Required action:
Return the entries below in their exact form, leaving the pictures out.

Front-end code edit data

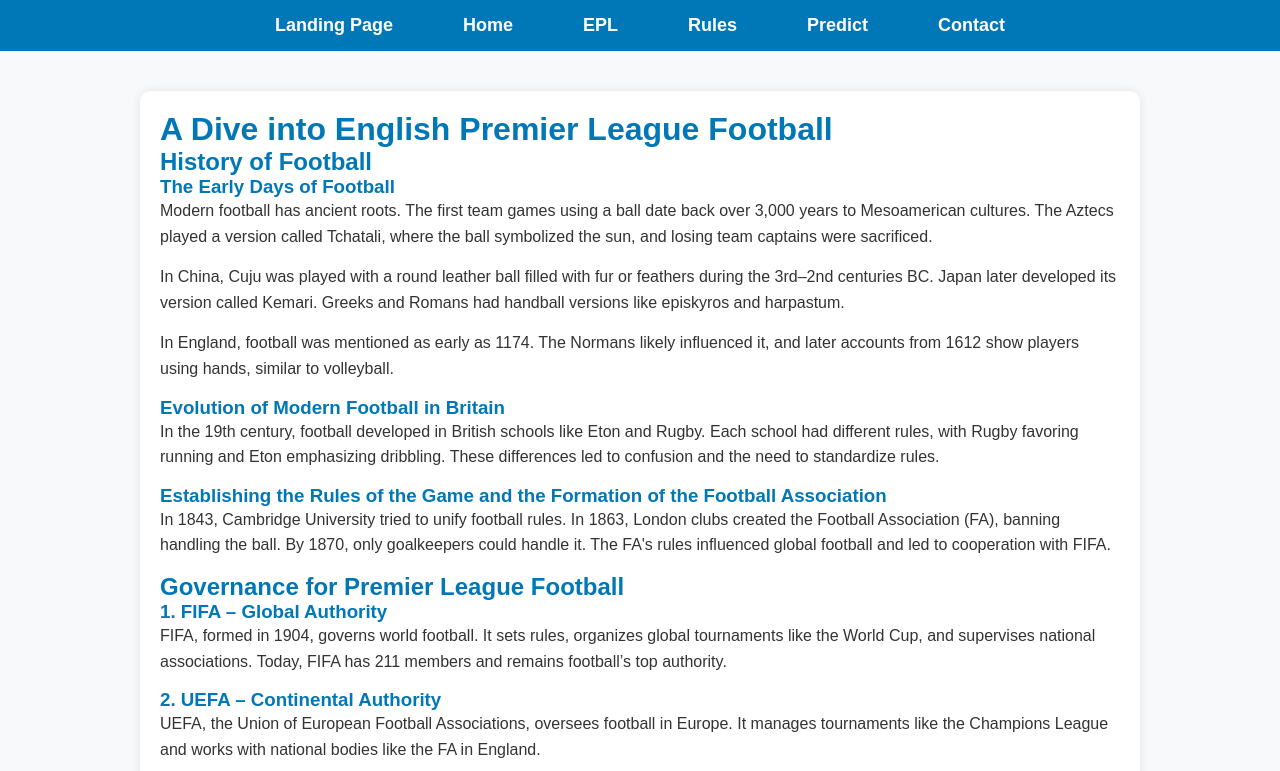
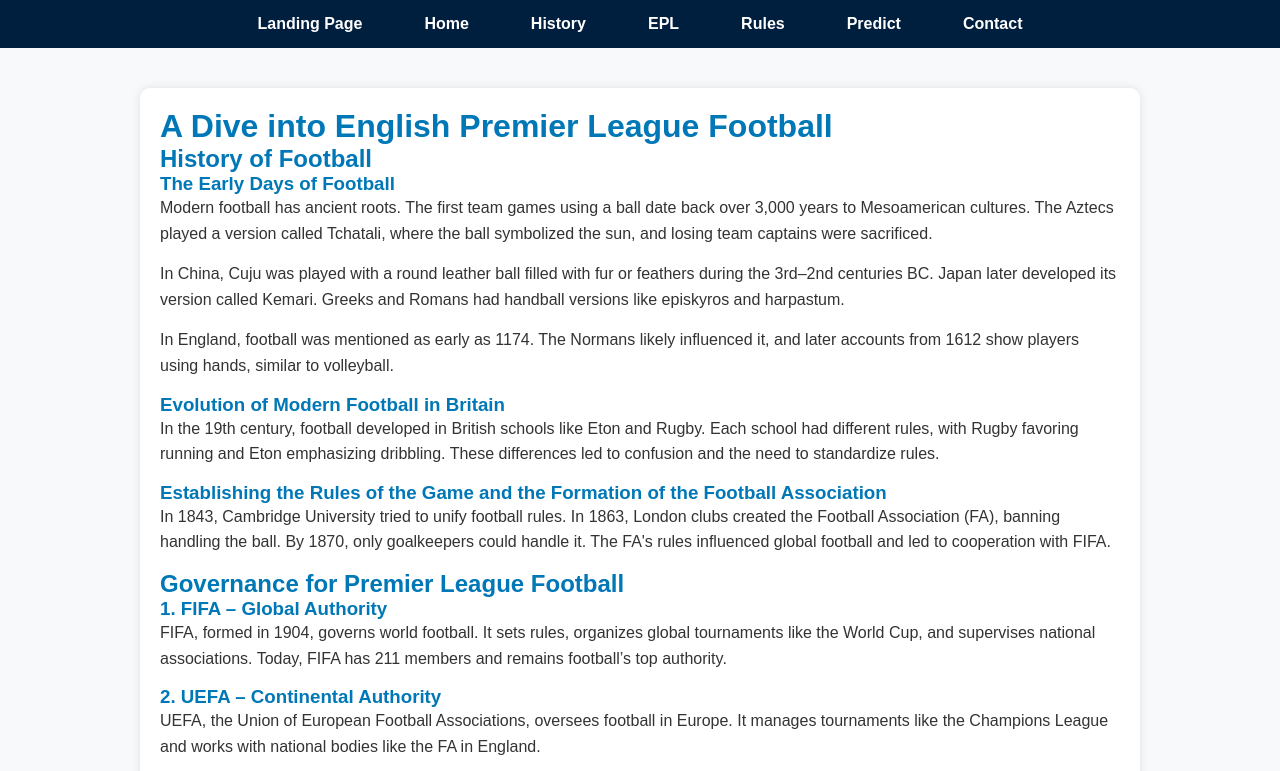
Before and after one commit to hisham400/Hisham-sFirstRepo, a plain HTML site: page history.html in a window 1280 px wide. Shown: the top 771 px of the page. Drawn offline with Linux system fonts and the light colour scheme; a script that the page names is missing.

Commit message:
commit to main

```diff
--- a/history.html
+++ b/history.html
@@ -15,26 +15,33 @@
     }
 
     .main-header {
-      background-color: #0077b6;
-      padding: 15px;
+      background-color: #001f3f;
+      padding: 15px 0;
     }
 
     .navbar .nav-menu {
       list-style: none;
       display: flex;
       justify-content: center;
+      flex-wrap: wrap;
+      gap: 30px;
+      margin: 0;
       padding: 0;
-      margin: 0;
     }
 
-    .nav-menu li {
-      margin: 0 20px;
+    .nav-menu li a {
+      text-decoration: none;
+      color: #ffffff;
+      font-weight: bold;
+      font-size: 1rem;
+      padding: 8px 16px;
+      border-radius: 5px;
+      transition: background-color 0.3s, color 0.3s;
     }
 
-    .nav-menu a {
-      text-decoration: none;
-      color: white;
-      font-weight: bold;
+    .nav-menu li a:hover {
+      background-color: #0077b6;
+      color: #fff200;
     }
 
     main {
@@ -62,6 +69,7 @@
       <ul class="nav-menu">
         <li><a href="landing.html">Landing Page</a></li>
         <li><a href="Home.html">Home</a></li>
+        <li><a href="history.html">History</a></li>
         <li><a href="epl.html">EPL</a></li>
         <li><a href="rules.html">Rules</a></li>
         <li><a href="predict.html">Predict</a></li>
@@ -99,7 +107,6 @@
 
     <h3>4. Premier League – Domestic League Operator</h3>
     <p>The Premier League is a private company managing top-tier English football. It operates under FA rules but handles its own competition structure and commercial activities.</p>
-
   </main>
 
   <script src="reyaan.js"></script>
```
Also changed, not shown: Home.html (+1 -0 lines), contact.html (+2 -0 lines), epl.html (+24 -0 lines), index.html (+1 -1 lines), landing.html (+1 -1 lines), predict.html (+9 -7 lines), rules.html (+16 -0 lines), football pitch.jpg (added), goal kick.jpeg (added), man u.jpg (added), offisde rule.png (added), red card.jpeg (added), sky sports.jpg (added), var.jpeg (added), 1 other file.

The completed task:
Before and after one commit to hisham400/Hisham-sFirstRepo, a plain HTML site: page history.html in a window 1280 px wide. Shown: the top 771 px of the page. Drawn offline with Linux system fonts and the light colour scheme; a script that the page names is missing.

Commit message:
commit to main

```diff
--- a/history.html
+++ b/history.html
@@ -15,26 +15,33 @@
     }
 
     .main-header {
-      background-color: #0077b6;
-      padding: 15px;
+      background-color: #001f3f;
+      padding: 15px 0;
     }
 
     .navbar .nav-menu {
       list-style: none;
       display: flex;
       justify-content: center;
+      flex-wrap: wrap;
+      gap: 30px;
+      margin: 0;
       padding: 0;
-      margin: 0;
     }
 
-    .nav-menu li {
-      margin: 0 20px;
+    .nav-menu li a {
+      text-decoration: none;
+      color: #ffffff;
+      font-weight: bold;
+      font-size: 1rem;
+      padding: 8px 16px;
+      border-radius: 5px;
+      transition: background-color 0.3s, color 0.3s;
     }
 
-    .nav-menu a {
-      text-decoration: none;
-      color: white;
-      font-weight: bold;
+    .nav-menu li a:hover {
+      background-color: #0077b6;
+      color: #fff200;
     }
 
     main {
@@ -62,6 +69,7 @@
       <ul class="nav-menu">
         <li><a href="landing.html">Landing Page</a></li>
         <li><a href="Home.html">Home</a></li>
+        <li><a href="history.html">History</a></li>
         <li><a href="epl.html">EPL</a></li>
         <li><a href="rules.html">Rules</a></li>
         <li><a href="predict.html">Predict</a></li>
@@ -99,7 +107,6 @@
 
     <h3>4. Premier League – Domestic League Operator</h3>
     <p>The Premier League is a private company managing top-tier English football. It operates under FA rules but handles its own competition structure and commercial activities.</p>
-
   </main>
 
   <script src="reyaan.js"></script>
```
Also changed, not shown: Home.html (+1 -0 lines), contact.html (+2 -0 lines), epl.html (+24 -0 lines), index.html (+1 -1 lines), landing.html (+1 -1 lines), predict.html (+9 -7 lines), rules.html (+16 -0 lines), football pitch.jpg (added), goal kick.jpeg (added), man u.jpg (added), offisde rule.png (added), red card.jpeg (added), sky sports.jpg (added), var.jpeg (added), 1 other file.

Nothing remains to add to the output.